◆ **ASSIGNMENT**:
Look through the data below and return each line where "тёмная" appears.

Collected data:
- Opening Delimiter -

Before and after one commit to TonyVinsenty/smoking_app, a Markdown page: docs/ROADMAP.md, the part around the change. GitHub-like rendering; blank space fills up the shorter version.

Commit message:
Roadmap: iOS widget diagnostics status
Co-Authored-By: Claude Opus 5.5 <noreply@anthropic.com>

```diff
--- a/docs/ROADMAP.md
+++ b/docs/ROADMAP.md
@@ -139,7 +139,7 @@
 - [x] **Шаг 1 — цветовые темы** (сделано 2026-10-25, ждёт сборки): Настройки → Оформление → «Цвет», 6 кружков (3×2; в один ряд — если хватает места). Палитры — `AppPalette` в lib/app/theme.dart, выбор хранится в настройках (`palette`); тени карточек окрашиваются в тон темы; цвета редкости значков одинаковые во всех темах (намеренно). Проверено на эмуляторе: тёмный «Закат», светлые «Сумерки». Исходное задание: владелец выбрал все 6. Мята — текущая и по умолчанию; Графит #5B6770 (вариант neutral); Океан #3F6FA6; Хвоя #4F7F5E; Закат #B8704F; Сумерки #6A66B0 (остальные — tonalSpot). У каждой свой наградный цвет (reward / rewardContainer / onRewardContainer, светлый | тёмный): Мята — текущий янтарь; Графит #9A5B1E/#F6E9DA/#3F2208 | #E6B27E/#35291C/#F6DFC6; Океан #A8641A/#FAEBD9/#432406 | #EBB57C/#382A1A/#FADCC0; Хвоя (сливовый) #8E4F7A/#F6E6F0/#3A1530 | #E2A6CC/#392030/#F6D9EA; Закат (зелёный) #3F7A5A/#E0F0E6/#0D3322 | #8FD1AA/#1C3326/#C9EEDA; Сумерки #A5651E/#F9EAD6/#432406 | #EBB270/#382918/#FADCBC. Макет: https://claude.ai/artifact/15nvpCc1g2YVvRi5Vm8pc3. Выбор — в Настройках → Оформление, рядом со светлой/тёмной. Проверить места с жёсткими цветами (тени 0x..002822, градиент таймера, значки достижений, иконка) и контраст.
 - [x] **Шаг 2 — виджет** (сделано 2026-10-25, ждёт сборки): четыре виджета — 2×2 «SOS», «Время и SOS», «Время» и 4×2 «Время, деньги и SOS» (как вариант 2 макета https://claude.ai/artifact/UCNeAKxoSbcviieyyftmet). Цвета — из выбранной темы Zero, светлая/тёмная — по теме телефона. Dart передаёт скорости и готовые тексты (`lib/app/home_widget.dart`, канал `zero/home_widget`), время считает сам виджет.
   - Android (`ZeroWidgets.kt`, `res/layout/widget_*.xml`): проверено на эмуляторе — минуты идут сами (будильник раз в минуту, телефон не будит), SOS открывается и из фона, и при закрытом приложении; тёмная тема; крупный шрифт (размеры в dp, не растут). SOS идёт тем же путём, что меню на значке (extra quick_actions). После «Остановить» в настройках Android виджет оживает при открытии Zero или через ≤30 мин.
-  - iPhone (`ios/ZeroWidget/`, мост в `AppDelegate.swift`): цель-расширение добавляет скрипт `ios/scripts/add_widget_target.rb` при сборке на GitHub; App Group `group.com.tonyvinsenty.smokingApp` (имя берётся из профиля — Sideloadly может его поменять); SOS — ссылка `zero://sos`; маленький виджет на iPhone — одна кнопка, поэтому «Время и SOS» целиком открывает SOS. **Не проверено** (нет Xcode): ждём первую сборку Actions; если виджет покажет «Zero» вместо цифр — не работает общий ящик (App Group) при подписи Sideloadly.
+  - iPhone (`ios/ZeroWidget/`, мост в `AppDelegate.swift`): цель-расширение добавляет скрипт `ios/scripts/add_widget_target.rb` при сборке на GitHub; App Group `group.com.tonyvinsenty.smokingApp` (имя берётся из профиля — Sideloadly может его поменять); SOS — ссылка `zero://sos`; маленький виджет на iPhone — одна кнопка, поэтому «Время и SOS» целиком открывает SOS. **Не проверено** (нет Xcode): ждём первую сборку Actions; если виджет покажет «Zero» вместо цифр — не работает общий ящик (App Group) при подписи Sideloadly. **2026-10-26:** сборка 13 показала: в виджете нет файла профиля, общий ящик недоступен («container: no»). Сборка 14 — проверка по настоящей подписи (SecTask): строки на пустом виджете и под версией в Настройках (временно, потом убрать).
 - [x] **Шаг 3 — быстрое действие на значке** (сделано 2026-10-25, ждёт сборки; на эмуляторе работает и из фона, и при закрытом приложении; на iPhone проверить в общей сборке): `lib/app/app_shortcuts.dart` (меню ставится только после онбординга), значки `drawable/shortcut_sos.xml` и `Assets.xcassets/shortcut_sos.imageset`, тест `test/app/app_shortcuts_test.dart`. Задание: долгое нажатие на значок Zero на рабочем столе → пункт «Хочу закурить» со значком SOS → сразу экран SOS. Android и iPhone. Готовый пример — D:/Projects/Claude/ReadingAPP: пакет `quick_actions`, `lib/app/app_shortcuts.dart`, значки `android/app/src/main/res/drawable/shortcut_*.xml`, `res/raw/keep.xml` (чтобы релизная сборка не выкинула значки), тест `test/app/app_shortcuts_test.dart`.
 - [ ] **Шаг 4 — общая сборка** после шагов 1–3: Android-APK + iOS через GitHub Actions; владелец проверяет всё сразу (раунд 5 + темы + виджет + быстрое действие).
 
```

- Closing Delimiter -

◆ **TASK ANSWER**:
 - [x] **Шаг 2 — виджет** (сделано 2026-10-25, ждёт сборки): четыре виджета — 2×2 «SOS», «Время и SOS», «Время» и 4×2 «Время, деньги и SOS» (как вариант 2 макета https://claude.ai/artifact/UCNeAKxoSbcviieyyftmet). Цвета — из выбранной темы Zero, светлая/тёмная — по теме телефона. Dart передаёт скорости и готовые тексты (`lib/app/home_widget.dart`, канал `zero/home_widget`), время считает сам виджет.
   - Android (`ZeroWidgets.kt`, `res/layout/widget_*.xml`): проверено на эмуляторе — минуты идут сами (будильник раз в минуту, телефон не будит), SOS открывается и из фона, и при закрытом приложении; тёмная тема; крупный шрифт (размеры в dp, не растут). SOS идёт тем же путём, что меню на значке (extra quick_actions). После «Остановить» в настройках Android виджет оживает при открытии Zero или через ≤30 мин.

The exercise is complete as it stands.